**Work instructions**
Count every line below that holds the word "margin", and give the number with no other words.

**Record extracts**
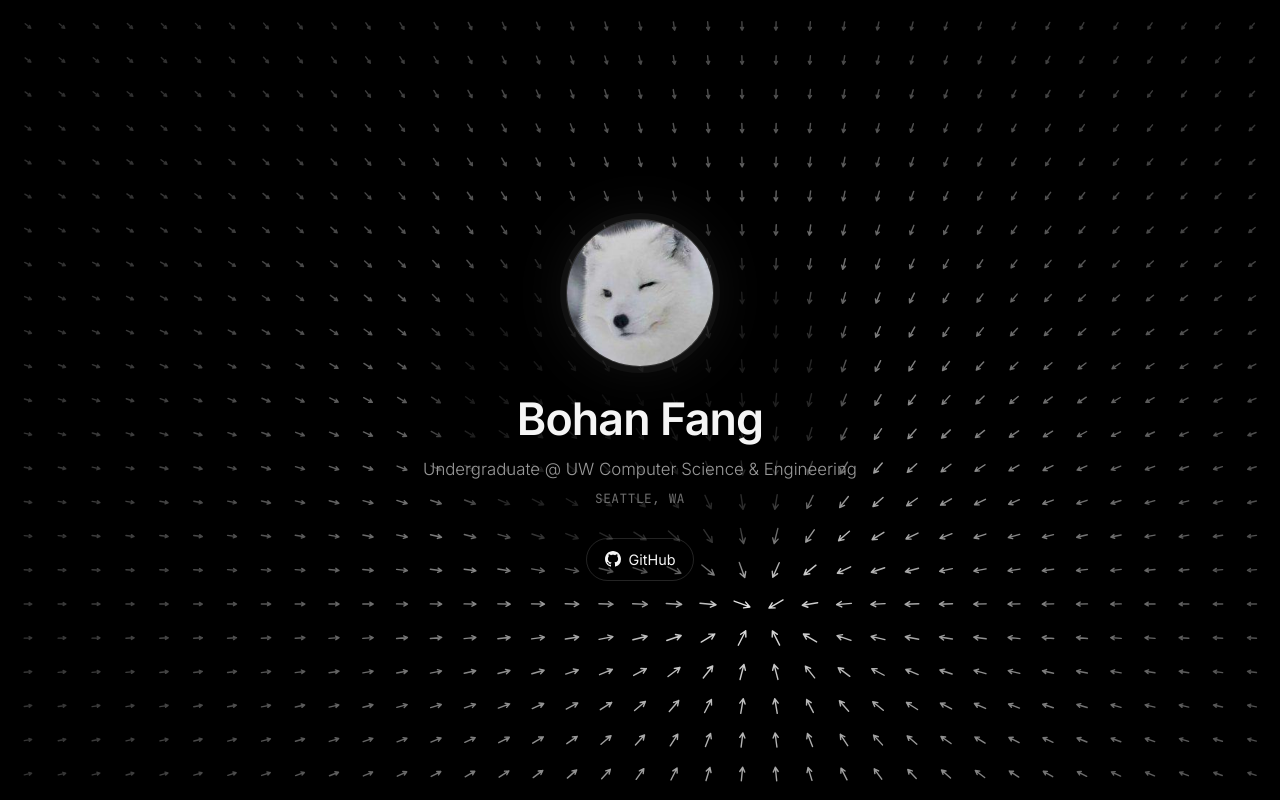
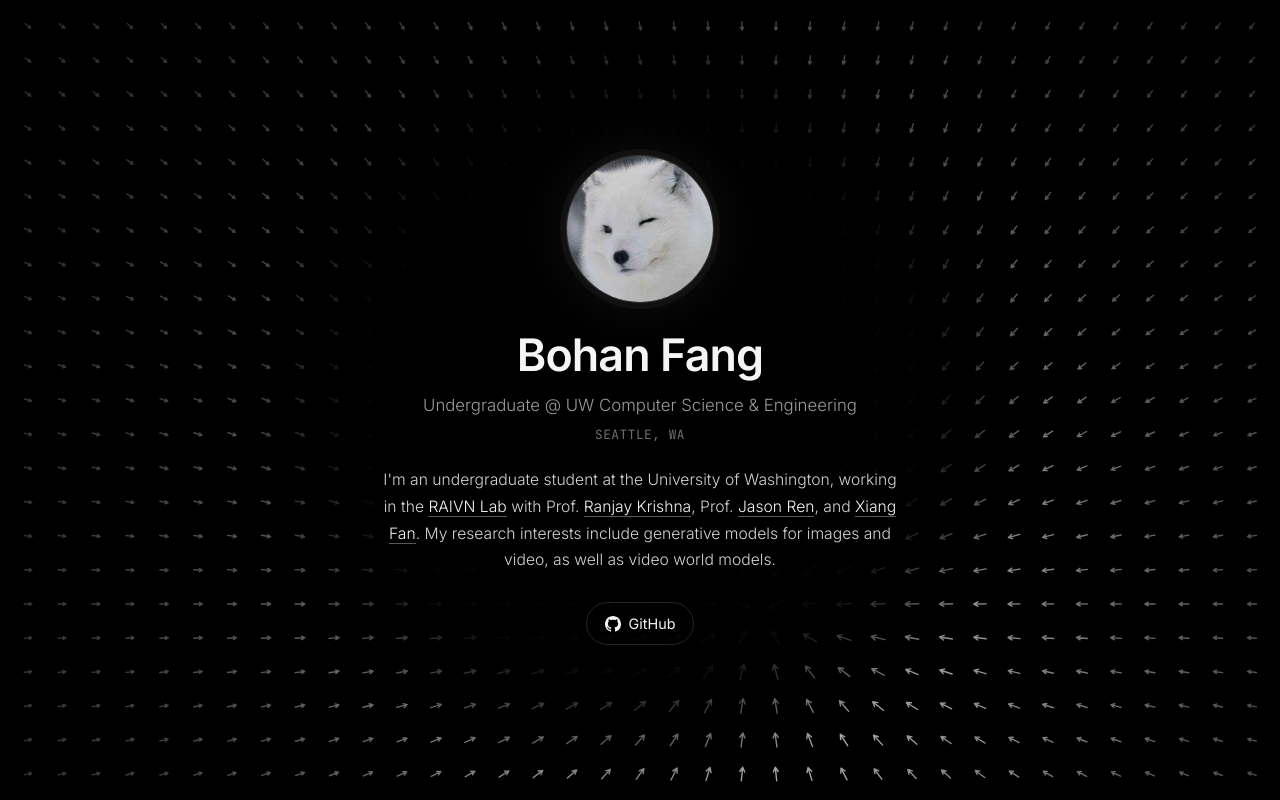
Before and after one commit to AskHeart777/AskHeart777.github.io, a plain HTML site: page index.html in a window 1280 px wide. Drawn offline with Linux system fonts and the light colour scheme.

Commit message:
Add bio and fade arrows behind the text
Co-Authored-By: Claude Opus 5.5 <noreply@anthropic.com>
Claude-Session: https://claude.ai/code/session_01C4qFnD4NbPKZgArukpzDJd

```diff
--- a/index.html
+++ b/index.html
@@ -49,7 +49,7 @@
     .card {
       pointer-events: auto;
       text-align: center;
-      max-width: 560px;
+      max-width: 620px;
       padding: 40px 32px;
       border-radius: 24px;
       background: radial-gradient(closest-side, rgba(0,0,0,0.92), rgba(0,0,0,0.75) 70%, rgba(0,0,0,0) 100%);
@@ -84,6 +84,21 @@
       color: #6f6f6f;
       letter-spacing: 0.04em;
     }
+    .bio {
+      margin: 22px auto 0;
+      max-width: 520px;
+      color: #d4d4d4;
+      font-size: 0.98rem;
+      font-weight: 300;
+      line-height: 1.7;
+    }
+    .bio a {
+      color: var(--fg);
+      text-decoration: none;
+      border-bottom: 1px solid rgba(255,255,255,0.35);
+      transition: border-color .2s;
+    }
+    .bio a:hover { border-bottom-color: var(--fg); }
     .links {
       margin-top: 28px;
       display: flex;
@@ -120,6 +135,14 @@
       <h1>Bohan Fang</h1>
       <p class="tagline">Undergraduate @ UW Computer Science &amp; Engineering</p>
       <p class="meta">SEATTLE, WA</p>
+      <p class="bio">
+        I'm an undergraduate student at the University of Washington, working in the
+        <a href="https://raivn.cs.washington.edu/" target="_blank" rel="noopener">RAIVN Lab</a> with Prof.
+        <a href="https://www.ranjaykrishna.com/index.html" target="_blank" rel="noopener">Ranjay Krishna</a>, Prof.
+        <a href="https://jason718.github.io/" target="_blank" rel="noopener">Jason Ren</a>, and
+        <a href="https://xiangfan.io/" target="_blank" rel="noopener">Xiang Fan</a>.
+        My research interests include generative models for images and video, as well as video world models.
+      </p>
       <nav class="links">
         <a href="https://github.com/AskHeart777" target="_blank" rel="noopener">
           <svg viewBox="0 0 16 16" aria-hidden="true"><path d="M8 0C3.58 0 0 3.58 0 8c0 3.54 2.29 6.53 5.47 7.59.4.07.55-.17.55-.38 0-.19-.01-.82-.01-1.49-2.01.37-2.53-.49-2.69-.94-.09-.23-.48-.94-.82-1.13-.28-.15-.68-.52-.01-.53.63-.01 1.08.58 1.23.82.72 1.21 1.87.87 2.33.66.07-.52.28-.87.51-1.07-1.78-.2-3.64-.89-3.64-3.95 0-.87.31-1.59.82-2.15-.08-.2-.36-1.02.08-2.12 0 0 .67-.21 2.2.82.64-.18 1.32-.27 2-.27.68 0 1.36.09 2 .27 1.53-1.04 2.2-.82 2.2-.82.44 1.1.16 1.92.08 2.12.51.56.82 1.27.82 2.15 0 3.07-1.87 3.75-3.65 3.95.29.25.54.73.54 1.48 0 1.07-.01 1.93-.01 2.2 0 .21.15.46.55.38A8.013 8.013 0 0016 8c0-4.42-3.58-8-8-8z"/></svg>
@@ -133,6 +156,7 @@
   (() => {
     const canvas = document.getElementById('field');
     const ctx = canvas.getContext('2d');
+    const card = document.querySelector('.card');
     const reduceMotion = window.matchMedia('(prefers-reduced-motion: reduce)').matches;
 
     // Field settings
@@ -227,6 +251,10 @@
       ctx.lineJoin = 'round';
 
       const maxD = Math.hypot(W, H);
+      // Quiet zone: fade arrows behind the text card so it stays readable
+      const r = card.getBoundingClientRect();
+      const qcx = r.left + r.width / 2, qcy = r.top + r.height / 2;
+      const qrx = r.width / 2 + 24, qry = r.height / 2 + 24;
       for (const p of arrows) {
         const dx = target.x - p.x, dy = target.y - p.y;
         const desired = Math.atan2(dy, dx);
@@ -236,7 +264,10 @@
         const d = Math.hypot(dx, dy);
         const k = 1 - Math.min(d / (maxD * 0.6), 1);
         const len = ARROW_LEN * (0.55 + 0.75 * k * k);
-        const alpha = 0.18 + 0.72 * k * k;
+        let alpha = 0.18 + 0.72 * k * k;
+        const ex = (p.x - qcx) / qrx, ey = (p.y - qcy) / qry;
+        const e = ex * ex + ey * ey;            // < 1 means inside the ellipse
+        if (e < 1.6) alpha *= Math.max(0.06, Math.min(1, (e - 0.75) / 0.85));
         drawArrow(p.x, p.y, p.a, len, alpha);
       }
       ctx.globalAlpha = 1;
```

--

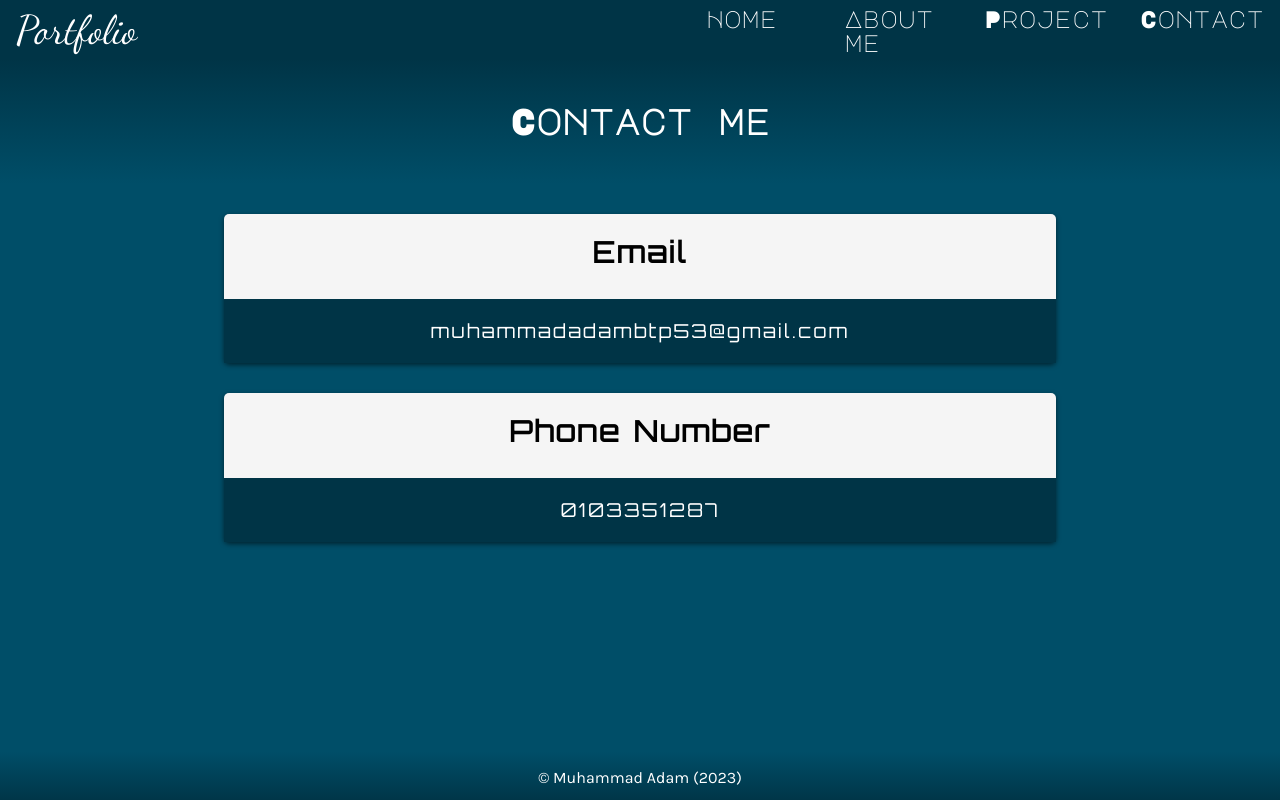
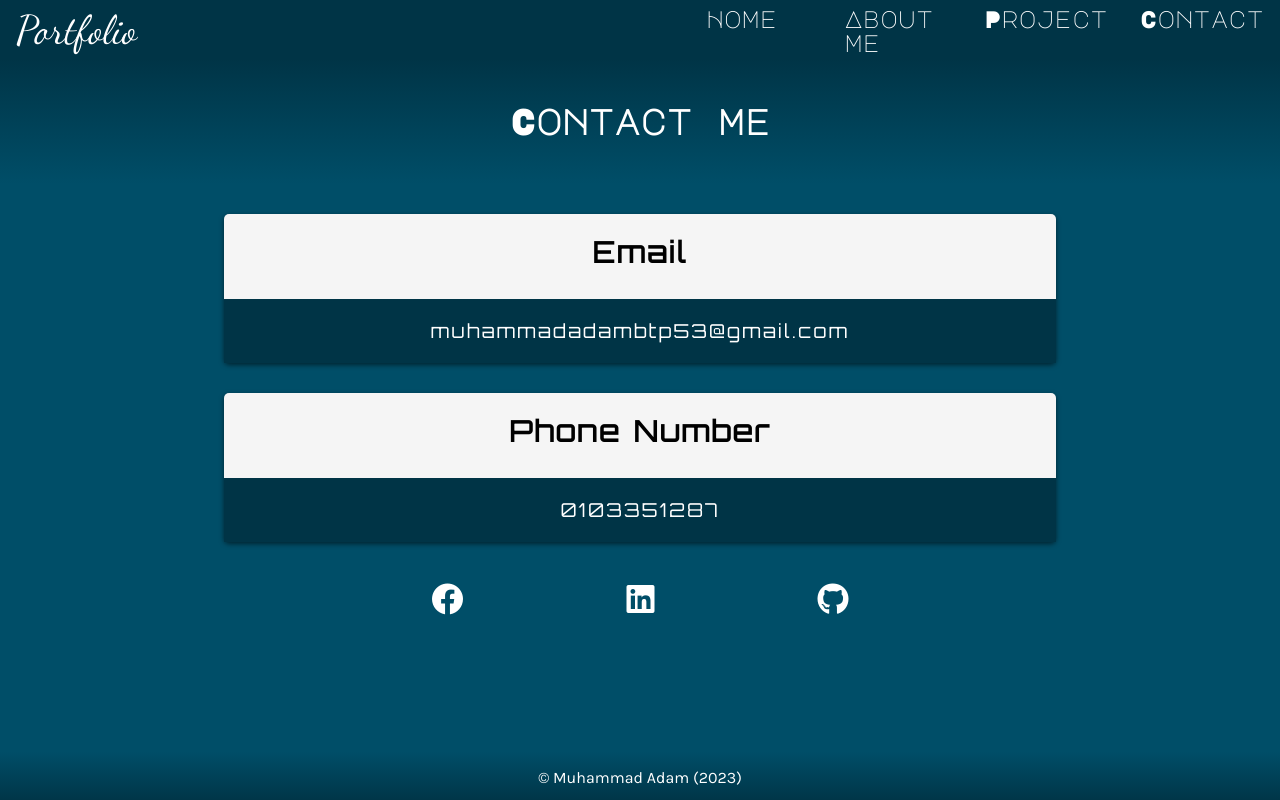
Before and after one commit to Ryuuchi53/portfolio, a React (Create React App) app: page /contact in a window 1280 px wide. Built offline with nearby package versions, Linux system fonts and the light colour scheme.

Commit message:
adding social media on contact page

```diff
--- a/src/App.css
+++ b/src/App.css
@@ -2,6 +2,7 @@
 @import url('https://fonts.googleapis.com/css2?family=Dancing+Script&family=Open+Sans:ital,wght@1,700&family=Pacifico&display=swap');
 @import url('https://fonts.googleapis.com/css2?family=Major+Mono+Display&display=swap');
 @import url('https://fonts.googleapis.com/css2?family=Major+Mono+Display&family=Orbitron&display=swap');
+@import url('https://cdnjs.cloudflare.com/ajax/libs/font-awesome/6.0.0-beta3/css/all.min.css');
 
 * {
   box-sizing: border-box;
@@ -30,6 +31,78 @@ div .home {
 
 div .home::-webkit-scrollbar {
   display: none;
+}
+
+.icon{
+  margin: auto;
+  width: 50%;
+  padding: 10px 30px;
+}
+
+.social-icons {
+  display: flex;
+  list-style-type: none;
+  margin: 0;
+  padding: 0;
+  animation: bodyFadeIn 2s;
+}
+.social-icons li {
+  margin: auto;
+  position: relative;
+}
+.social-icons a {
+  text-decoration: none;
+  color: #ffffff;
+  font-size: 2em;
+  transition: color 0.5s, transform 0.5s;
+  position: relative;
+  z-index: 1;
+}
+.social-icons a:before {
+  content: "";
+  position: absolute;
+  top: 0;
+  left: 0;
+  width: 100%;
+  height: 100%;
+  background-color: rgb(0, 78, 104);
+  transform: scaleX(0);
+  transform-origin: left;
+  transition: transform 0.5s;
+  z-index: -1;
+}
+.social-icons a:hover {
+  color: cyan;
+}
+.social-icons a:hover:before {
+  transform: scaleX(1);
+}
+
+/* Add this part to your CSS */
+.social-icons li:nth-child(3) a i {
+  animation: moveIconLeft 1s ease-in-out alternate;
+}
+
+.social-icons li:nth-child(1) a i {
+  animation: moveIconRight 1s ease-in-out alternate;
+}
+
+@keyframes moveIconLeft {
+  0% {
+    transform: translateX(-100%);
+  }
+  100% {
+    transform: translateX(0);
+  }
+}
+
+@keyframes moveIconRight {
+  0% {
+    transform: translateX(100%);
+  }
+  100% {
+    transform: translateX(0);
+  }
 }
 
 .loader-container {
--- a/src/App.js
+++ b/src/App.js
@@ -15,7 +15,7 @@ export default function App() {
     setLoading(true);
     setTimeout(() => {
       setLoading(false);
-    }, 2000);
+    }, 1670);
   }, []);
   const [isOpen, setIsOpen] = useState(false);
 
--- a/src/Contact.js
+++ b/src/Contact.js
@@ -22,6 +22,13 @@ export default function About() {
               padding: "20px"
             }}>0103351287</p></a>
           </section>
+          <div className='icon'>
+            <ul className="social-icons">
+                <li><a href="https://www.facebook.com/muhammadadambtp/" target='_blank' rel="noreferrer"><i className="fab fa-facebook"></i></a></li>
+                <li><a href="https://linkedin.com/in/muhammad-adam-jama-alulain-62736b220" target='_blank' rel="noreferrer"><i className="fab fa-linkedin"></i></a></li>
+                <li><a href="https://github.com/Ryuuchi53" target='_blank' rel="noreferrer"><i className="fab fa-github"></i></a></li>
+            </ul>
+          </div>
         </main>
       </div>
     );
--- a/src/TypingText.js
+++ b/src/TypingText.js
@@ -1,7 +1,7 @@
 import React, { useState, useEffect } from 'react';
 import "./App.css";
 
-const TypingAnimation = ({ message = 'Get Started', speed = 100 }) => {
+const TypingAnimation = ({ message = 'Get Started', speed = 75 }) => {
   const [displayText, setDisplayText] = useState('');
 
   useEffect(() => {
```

--

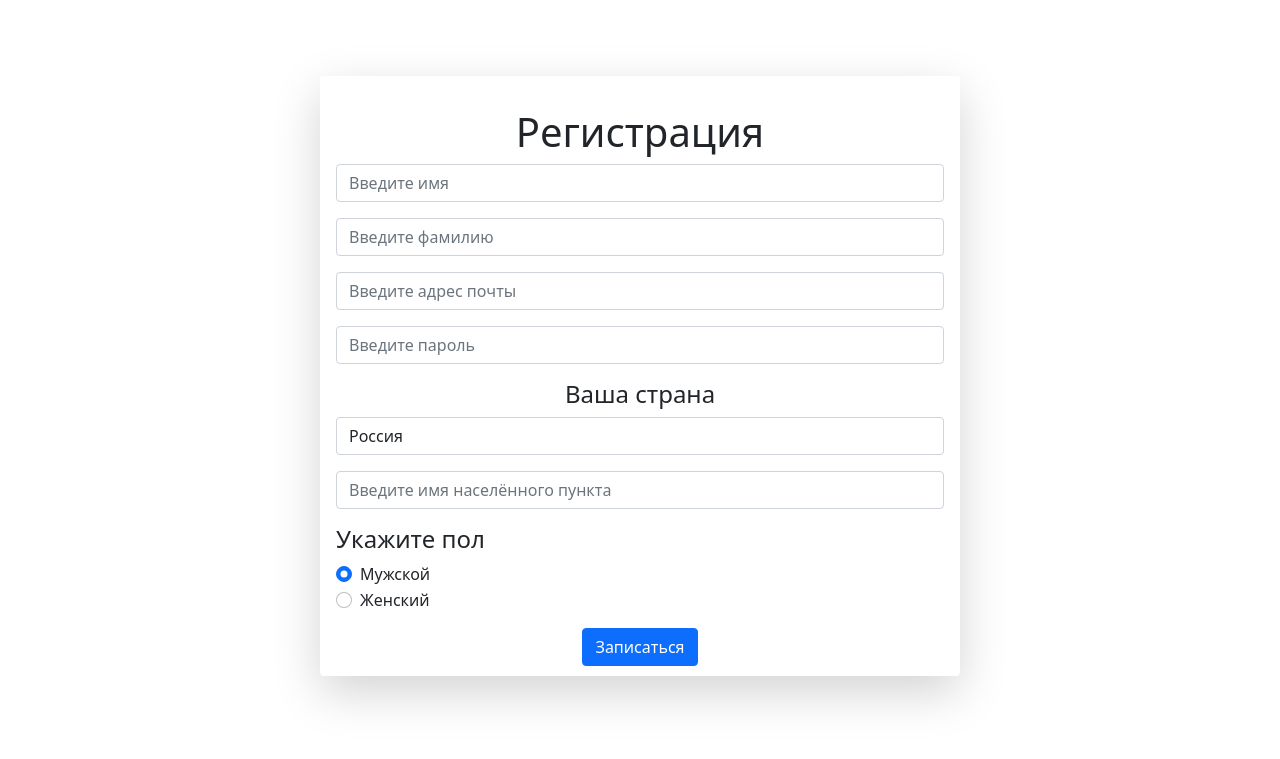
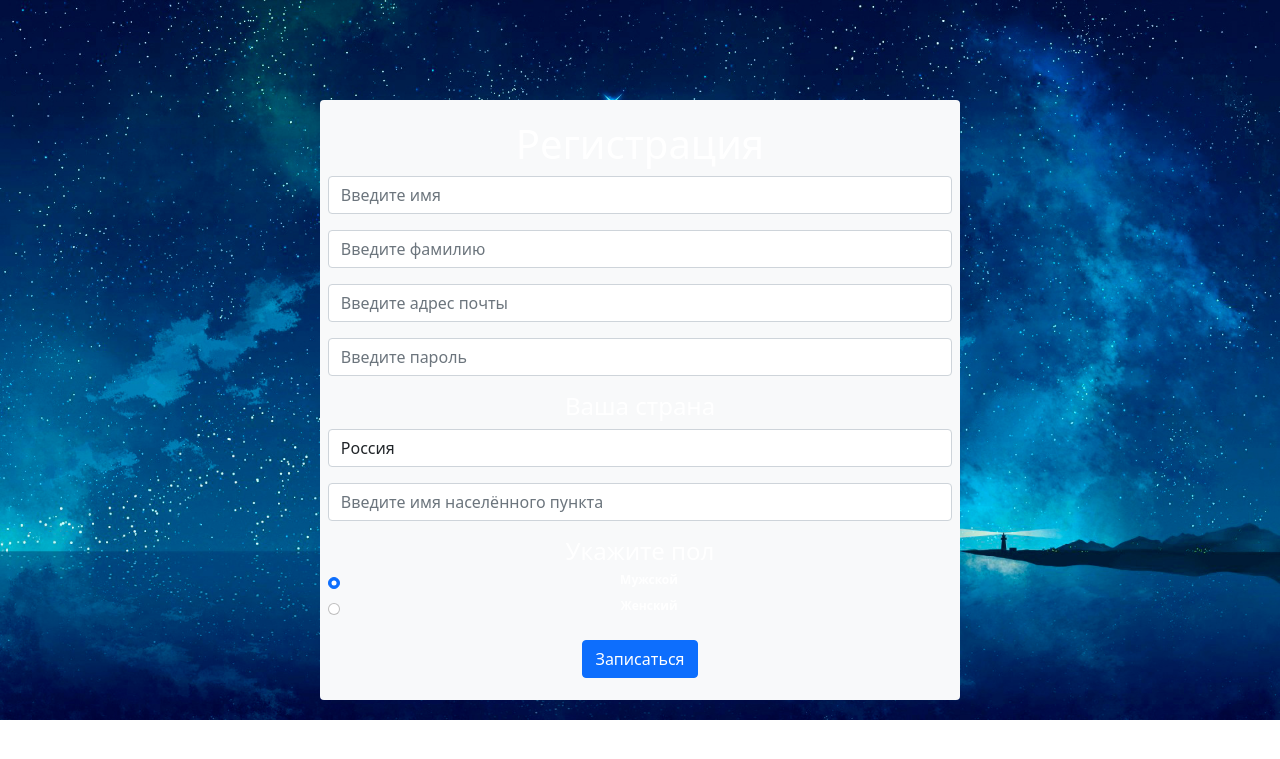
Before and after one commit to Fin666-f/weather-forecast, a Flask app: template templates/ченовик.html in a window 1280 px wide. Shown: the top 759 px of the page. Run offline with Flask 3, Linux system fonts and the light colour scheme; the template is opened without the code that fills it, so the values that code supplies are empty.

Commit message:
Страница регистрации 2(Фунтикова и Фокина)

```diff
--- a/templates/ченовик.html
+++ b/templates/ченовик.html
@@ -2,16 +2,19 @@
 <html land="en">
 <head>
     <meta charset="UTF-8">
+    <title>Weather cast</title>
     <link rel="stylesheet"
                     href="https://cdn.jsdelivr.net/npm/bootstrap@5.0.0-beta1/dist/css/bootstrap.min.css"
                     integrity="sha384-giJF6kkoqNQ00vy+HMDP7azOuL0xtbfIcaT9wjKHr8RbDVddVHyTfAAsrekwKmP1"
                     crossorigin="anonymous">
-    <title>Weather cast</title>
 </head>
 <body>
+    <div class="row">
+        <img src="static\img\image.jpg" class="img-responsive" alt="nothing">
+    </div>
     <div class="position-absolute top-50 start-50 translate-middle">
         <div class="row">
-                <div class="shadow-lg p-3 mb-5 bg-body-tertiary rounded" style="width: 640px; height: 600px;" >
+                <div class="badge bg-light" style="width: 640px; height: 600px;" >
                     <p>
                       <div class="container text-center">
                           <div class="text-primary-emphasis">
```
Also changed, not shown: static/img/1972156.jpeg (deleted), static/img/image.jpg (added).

**Exercise result**
5